For the Super Meet on May 21st, we will use two scoring coefficients: Sinclair for the snatch and clean & jerk and the Wilks for the back squat, bench press, and deadlift.
Before I get into the specifics, I wanted to address what these coefficients are and why we are using them.
For as long back as history dates, feats of strength have been put on display in many different fashions–whether that be picking up a stone, throwing an object as far or high as possible, or just flexing your muscles and showing off in front of a crowd.
But when the Olympics introduced weightlifting as a sport in 1896, confusion began to emerge. Spectators were having a hard time deciding who really was the strongest athlete since some athletes were taller and heavier than others. So in 1920, the Olympic committee introduced weight classes.

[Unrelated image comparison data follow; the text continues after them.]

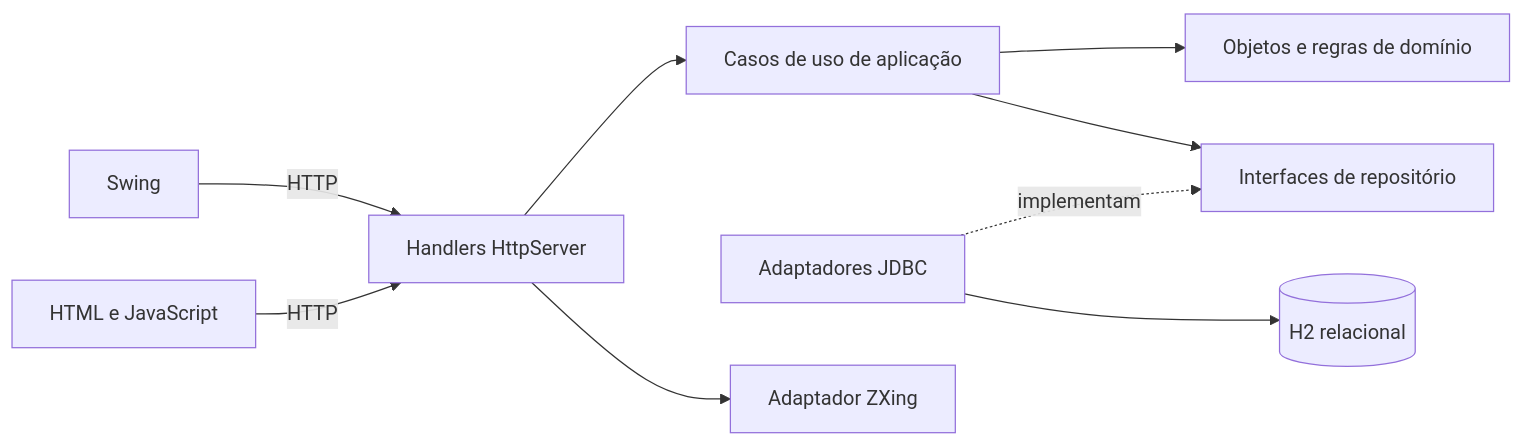
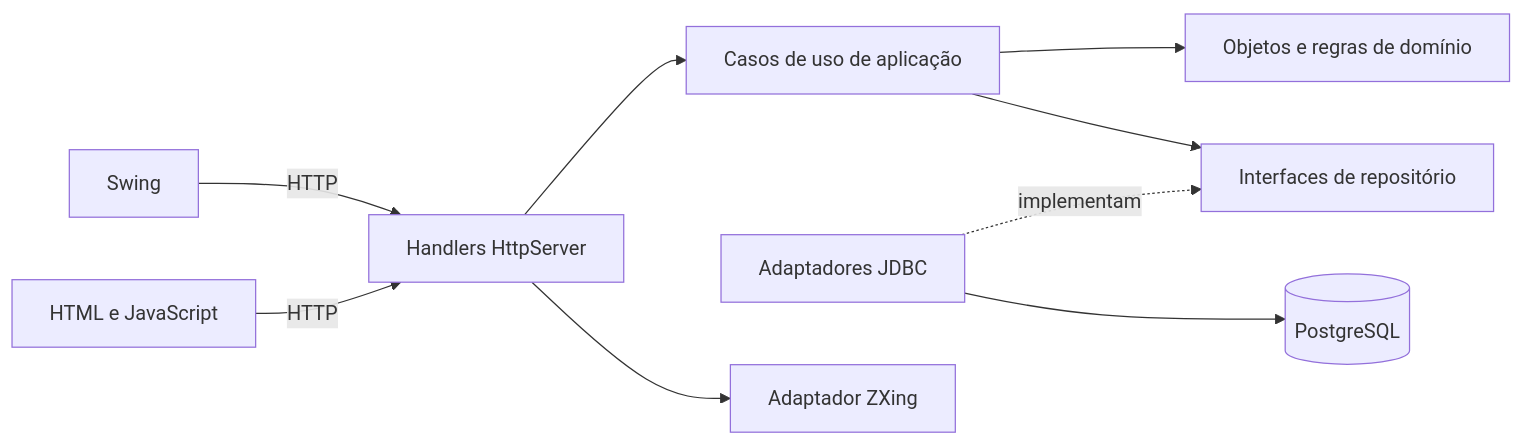
Before and after one commit to rezzzendev/POO-II: the first of 2 diagrams in docs/arquitetura.md, drawn with Mermaid. The commit also changed other lines of this file and 62 other files, not shown here.

````diff
--- a/docs/arquitetura.md
+++ b/docs/arquitetura.md
@@ -23,11 +23,11 @@
 ```mermaid
 flowchart LR
   Desktop[Swing] -->|HTTP| API[Handlers HttpServer]
   Web[HTML e JavaScript] -->|HTTP| API
   API --> Casos[Casos de uso de aplicação]
   Casos --> Dominio[Objetos e regras de domínio]
   Casos --> Portas[Interfaces de repositório]
   JDBC[Adaptadores JDBC] -. implementam .-> Portas
-  JDBC --> H2[(H2 relacional)]
+  JDBC --> PostgreSQL[(PostgreSQL)]
   API --> QR[Adaptador ZXing]
 ```
````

As the differing sports of weight training gained popularity, individuals like Bob Hoffman began to introduce theories on how to find the strongest pound-for-pound lifter across weight divisions. You would think that you just divide the total weight lifted by the individual’s bodyweight… but it’s not that simple.
As sports science developed and data was recorded, old theories were amended, new theories created, and coefficients were proposed. Until today, there is still scrutiny among the most popular lifting coefficients: Sinclair and Wilk’s.
Instead of attempting to propose something new, or telling you what I don’t like about these coefficients, I’m going to explain the scoring as straightforward as possible so you can maximize your score in a couple weeks.
Scoring at the Utah Super Meet
- Before competition, athletes will step on a scale individually and record their bodyweight in the morning. After athlete check-in, they are free to eat or drink however much they want. No additional weigh-ins will be necessary.
- Athletes will first snatch and then clean & jerk. The sum total of both of these lifts will constitute their weightlifting total. This total will then be multiplied by the Sinclair coefficient using this calculator to determine the athlete’s weightlifting score.
- This weightlifting score will then be published to Competition Corner and athletes will receive points for where they place among the competition. 1st place will receive 1 points, 2nd place will receive 2 points, etc. The lower the score, the better.
- Athletes will then back squat, bench press, and deadlift. The sum total of these three lifts will constitute as their powerlifting total. This total will then be multiplied by the Wilks coefficient using this calculator to determine the athlete’s powerlifting score.
- This powerlifting score will then be published to Competition Corner and follow the same process as step #3.
- Whoever has the fewest number of points will win.
- In the case of a tie, each athlete will default to their higher placing of their two scores (i.e. If I took 2nd place in the weightlifting total and 7th place in the powerlifting total, my tiebreak score is 2.)
- The second tiebreak will be the lower placing of their two scores. (i.e. Again, If I took 2nd place in the weightlifting total and 7th place in the powerlifting total, my second tiebreak score will be 7.)
This event is Year 1 of the first Super Meet in Utah (that we’re at least aware of). We plan to improve on the lessons we learn this year in scoring (especially scoring disputes) and make this event even better next year.
We recognize that we may be overseeing some things here, but request that you give us your feedback throughout the competition.
Our vision is to eventually crown the strongest pound-for-pound lifter in Utah. This will be Year 1 of many more to come!